◆ DATA SHOWN
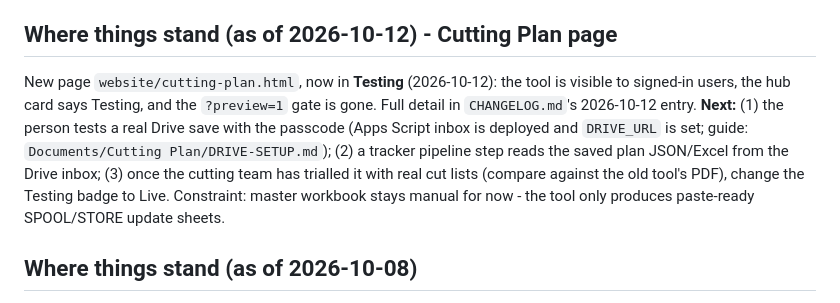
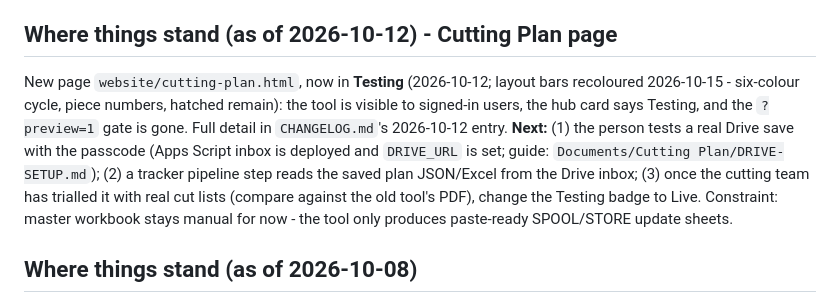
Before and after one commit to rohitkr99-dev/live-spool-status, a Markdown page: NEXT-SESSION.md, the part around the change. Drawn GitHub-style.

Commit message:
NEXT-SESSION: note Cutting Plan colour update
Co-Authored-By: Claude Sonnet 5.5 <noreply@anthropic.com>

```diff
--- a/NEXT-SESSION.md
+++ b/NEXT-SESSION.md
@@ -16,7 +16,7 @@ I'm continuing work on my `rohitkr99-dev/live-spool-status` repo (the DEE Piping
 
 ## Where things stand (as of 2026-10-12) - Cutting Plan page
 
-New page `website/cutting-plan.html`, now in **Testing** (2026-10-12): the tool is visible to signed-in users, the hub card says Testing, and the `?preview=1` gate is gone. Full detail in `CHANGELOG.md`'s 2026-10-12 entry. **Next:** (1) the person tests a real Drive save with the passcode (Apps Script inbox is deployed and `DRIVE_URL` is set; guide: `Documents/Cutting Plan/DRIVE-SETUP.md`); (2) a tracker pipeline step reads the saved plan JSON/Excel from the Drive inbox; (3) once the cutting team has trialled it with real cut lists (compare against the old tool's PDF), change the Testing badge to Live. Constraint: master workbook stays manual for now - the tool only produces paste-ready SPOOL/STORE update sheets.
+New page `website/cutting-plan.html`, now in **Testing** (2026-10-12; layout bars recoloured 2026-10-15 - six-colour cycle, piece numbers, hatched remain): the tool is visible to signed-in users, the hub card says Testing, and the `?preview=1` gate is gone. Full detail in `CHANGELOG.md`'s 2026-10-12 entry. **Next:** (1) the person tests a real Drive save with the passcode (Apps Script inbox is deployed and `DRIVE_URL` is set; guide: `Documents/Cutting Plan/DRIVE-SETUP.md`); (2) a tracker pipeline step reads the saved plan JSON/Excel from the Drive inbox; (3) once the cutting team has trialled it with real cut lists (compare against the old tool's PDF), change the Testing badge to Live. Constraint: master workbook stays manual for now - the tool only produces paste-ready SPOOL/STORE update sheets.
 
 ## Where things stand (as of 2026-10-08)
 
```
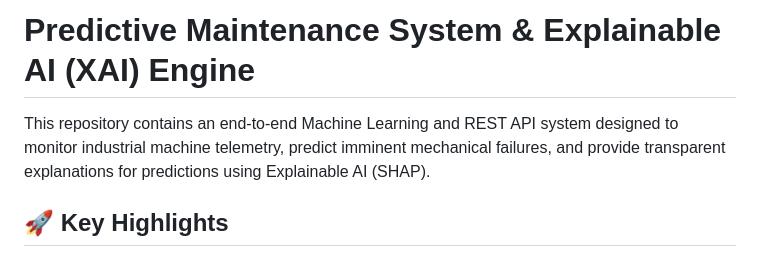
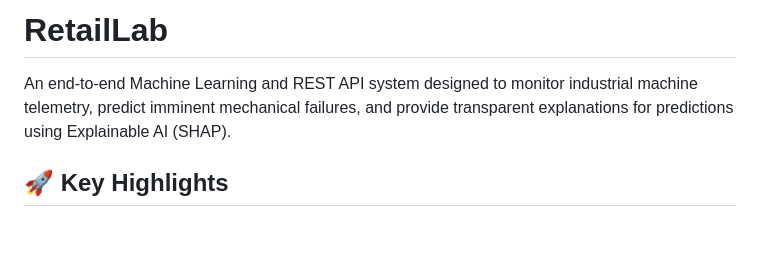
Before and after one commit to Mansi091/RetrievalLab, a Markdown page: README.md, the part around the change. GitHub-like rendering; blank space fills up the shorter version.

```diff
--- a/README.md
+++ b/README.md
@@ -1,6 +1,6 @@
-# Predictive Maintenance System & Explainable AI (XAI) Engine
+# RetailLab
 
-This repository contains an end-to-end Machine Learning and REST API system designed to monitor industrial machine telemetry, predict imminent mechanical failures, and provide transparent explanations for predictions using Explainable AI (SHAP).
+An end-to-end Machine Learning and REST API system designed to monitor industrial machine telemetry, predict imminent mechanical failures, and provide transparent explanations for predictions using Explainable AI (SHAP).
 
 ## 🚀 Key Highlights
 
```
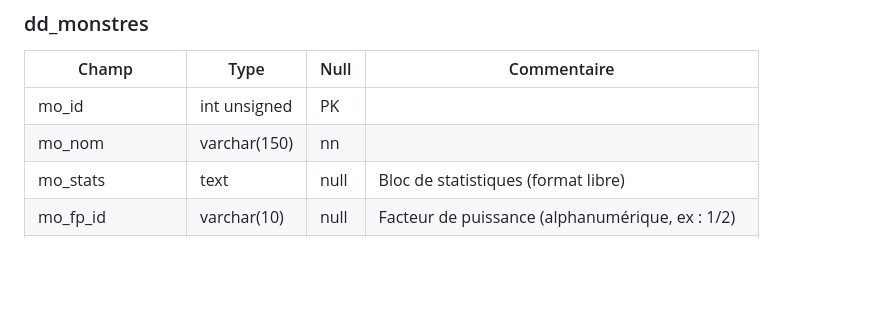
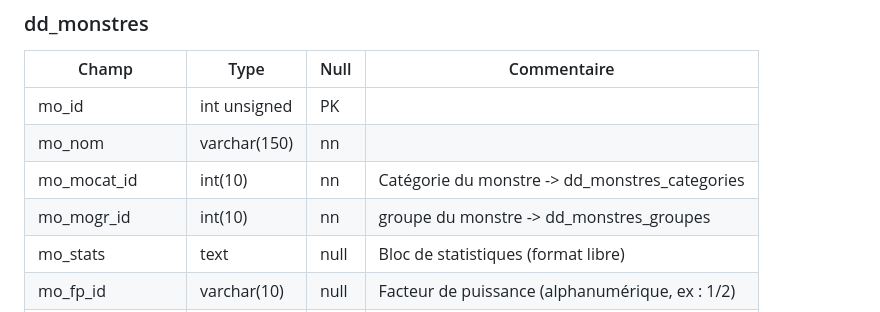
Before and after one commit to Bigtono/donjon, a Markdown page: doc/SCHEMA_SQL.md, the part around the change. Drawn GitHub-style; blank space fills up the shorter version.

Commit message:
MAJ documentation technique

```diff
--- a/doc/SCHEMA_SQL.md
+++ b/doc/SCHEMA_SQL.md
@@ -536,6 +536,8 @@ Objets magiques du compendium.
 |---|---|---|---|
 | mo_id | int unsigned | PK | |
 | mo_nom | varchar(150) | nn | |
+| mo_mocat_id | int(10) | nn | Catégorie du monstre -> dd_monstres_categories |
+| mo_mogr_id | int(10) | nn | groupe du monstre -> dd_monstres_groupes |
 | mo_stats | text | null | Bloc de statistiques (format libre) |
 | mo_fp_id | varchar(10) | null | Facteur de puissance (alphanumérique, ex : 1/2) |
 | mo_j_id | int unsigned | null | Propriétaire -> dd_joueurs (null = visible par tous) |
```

◆ ABOUT THIS TASK
Looking at the entries above, copy out every line in which "SESSION" occurs.

◆ RESULT BELOW
Before and after one commit to rohitkr99-dev/live-spool-status, a Markdown page: NEXT-SESSION.md, the part around the change. Drawn GitHub-style.
NEXT-SESSION: note Cutting Plan colour update
--- a/NEXT-SESSION.md
+++ b/NEXT-SESSION.md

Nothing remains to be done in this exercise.